**WORK TO COMPLETE:** Down to the final line, print the records again exactly.
[DATASET RECORDS Boundary: Start]
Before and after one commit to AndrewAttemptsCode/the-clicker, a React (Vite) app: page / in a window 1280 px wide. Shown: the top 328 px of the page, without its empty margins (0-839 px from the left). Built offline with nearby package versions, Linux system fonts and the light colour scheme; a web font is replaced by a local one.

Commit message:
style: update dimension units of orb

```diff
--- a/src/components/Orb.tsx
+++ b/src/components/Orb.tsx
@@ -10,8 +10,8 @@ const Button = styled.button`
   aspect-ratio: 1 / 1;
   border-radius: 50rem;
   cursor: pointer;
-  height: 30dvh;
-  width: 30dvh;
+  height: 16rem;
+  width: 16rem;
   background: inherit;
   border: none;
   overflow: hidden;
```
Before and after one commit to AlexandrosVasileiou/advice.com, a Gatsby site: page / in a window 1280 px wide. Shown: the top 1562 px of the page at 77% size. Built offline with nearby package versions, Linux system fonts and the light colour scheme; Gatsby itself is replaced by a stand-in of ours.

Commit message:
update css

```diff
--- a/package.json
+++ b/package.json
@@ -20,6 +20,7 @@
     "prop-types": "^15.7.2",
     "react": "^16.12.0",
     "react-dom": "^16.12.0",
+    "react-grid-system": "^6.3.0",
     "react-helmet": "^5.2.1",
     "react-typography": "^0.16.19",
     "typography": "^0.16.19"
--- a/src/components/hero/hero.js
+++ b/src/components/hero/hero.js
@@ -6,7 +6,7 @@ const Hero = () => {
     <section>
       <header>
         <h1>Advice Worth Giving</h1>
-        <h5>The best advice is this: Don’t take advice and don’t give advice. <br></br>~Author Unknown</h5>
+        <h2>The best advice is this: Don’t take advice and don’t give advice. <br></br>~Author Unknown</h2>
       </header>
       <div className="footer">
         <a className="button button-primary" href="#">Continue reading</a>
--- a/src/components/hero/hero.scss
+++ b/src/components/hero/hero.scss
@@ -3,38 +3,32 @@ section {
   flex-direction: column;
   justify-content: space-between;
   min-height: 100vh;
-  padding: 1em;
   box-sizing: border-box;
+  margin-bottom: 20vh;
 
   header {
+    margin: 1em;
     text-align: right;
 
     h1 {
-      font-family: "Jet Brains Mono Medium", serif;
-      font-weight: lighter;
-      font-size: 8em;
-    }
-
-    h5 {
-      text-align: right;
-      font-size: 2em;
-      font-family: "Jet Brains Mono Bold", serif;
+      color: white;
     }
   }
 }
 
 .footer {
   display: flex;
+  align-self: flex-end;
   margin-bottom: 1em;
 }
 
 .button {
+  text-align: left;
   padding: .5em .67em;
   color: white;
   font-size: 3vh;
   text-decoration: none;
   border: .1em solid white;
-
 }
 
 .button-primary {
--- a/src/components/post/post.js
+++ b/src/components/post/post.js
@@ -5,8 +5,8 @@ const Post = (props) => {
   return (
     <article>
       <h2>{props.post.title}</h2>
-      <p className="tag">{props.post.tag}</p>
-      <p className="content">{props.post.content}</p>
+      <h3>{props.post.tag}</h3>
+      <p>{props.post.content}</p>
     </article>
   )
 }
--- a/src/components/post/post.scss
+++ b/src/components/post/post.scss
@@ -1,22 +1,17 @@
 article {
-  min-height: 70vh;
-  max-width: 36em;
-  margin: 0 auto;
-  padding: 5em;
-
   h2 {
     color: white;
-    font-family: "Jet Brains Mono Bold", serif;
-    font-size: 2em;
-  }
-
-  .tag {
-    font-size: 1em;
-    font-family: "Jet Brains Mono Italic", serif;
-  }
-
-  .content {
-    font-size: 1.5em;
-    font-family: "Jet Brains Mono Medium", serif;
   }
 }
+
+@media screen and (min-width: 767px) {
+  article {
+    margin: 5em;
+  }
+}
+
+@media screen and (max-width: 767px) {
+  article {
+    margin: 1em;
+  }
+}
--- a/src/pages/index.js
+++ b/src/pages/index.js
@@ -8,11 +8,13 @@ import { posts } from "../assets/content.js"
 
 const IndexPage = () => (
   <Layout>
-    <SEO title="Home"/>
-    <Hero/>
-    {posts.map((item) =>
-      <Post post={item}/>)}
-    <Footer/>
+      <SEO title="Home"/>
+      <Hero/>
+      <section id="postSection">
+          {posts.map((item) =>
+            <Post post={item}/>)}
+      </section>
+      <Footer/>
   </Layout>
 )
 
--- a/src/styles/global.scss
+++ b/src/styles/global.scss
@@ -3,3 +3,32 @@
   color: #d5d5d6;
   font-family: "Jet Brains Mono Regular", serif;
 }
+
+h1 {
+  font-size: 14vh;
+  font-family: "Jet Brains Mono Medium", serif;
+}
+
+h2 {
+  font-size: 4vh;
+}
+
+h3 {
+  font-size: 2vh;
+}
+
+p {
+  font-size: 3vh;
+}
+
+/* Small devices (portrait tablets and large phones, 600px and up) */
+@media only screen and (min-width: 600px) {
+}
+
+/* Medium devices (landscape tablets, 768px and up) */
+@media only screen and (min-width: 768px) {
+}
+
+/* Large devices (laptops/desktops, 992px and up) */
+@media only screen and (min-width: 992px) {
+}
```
[DATASET RECORDS Boundary: End]
**SOLUTION FOR THIS TASK:**
Before and after one commit to AndrewAttemptsCode/the-clicker, a React (Vite) app: page / in a window 1280 px wide. Shown: the top 328 px of the page, without its empty margins (0-839 px from the left). Built offline with nearby package versions, Linux system fonts and the light colour scheme; a web font is replaced by a local one.

Commit message:
style: update dimension units of orb

```diff
--- a/src/components/Orb.tsx
+++ b/src/components/Orb.tsx
@@ -10,8 +10,8 @@ const Button = styled.button`
   aspect-ratio: 1 / 1;
   border-radius: 50rem;
   cursor: pointer;
-  height: 30dvh;
-  width: 30dvh;
+  height: 16rem;
+  width: 16rem;
   background: inherit;
   border: none;
   overflow: hidden;
```
Before and after one commit to AlexandrosVasileiou/advice.com, a Gatsby site: page / in a window 1280 px wide. Shown: the top 1562 px of the page at 77% size. Built offline with nearby package versions, Linux system fonts and the light colour scheme; Gatsby itself is replaced by a stand-in of ours.

Commit message:
update css

```diff
--- a/package.json
+++ b/package.json
@@ -20,6 +20,7 @@
     "prop-types": "^15.7.2",
     "react": "^16.12.0",
     "react-dom": "^16.12.0",
+    "react-grid-system": "^6.3.0",
     "react-helmet": "^5.2.1",
     "react-typography": "^0.16.19",
     "typography": "^0.16.19"
--- a/src/components/hero/hero.js
+++ b/src/components/hero/hero.js
@@ -6,7 +6,7 @@ const Hero = () => {
     <section>
       <header>
         <h1>Advice Worth Giving</h1>
-        <h5>The best advice is this: Don’t take advice and don’t give advice. <br></br>~Author Unknown</h5>
+        <h2>The best advice is this: Don’t take advice and don’t give advice. <br></br>~Author Unknown</h2>
       </header>
       <div className="footer">
         <a className="button button-primary" href="#">Continue reading</a>
--- a/src/components/hero/hero.scss
+++ b/src/components/hero/hero.scss
@@ -3,38 +3,32 @@ section {
   flex-direction: column;
   justify-content: space-between;
   min-height: 100vh;
-  padding: 1em;
   box-sizing: border-box;
+  margin-bottom: 20vh;
 
   header {
+    margin: 1em;
     text-align: right;
 
     h1 {
-      font-family: "Jet Brains Mono Medium", serif;
-      font-weight: lighter;
-      font-size: 8em;
-    }
-
-    h5 {
-      text-align: right;
-      font-size: 2em;
-      font-family: "Jet Brains Mono Bold", serif;
+      color: white;
     }
   }
 }
 
 .footer {
   display: flex;
+  align-self: flex-end;
   margin-bottom: 1em;
 }
 
 .button {
+  text-align: left;
   padding: .5em .67em;
   color: white;
   font-size: 3vh;
   text-decoration: none;
   border: .1em solid white;
-
 }
 
 .button-primary {
--- a/src/components/post/post.js
+++ b/src/components/post/post.js
@@ -5,8 +5,8 @@ const Post = (props) => {
   return (
     <article>
       <h2>{props.post.title}</h2>
-      <p className="tag">{props.post.tag}</p>
-      <p className="content">{props.post.content}</p>
+      <h3>{props.post.tag}</h3>
+      <p>{props.post.content}</p>
     </article>
   )
 }
--- a/src/components/post/post.scss
+++ b/src/components/post/post.scss
@@ -1,22 +1,17 @@
 article {
-  min-height: 70vh;
-  max-width: 36em;
-  margin: 0 auto;
-  padding: 5em;
-
   h2 {
     color: white;
-    font-family: "Jet Brains Mono Bold", serif;
-    font-size: 2em;
-  }
-
-  .tag {
-    font-size: 1em;
-    font-family: "Jet Brains Mono Italic", serif;
-  }
-
-  .content {
-    font-size: 1.5em;
-    font-family: "Jet Brains Mono Medium", serif;
   }
 }
+
+@media screen and (min-width: 767px) {
+  article {
+    margin: 5em;
+  }
+}
+
+@media screen and (max-width: 767px) {
+  article {
+    margin: 1em;
+  }
+}
--- a/src/pages/index.js
+++ b/src/pages/index.js
@@ -8,11 +8,13 @@ import { posts } from "../assets/content.js"
 
 const IndexPage = () => (
   <Layout>
-    <SEO title="Home"/>
-    <Hero/>
-    {posts.map((item) =>
-      <Post post={item}/>)}
-    <Footer/>
+      <SEO title="Home"/>
+      <Hero/>
+      <section id="postSection">
+          {posts.map((item) =>
+            <Post post={item}/>)}
+      </section>
+      <Footer/>
   </Layout>
 )
 
--- a/src/styles/global.scss
+++ b/src/styles/global.scss
@@ -3,3 +3,32 @@
   color: #d5d5d6;
   font-family: "Jet Brains Mono Regular", serif;
 }
+
+h1 {
+  font-size: 14vh;
+  font-family: "Jet Brains Mono Medium", serif;
+}
+
+h2 {
+  font-size: 4vh;
+}
+
+h3 {
+  font-size: 2vh;
+}
+
+p {
+  font-size: 3vh;
+}
+
+/* Small devices (portrait tablets and large phones, 600px and up) */
+@media only screen and (min-width: 600px) {
+}
+
+/* Medium devices (landscape tablets, 768px and up) */
+@media only screen and (min-width: 768px) {
+}
+
+/* Large devices (laptops/desktops, 992px and up) */
+@media only screen and (min-width: 992px) {
+}
```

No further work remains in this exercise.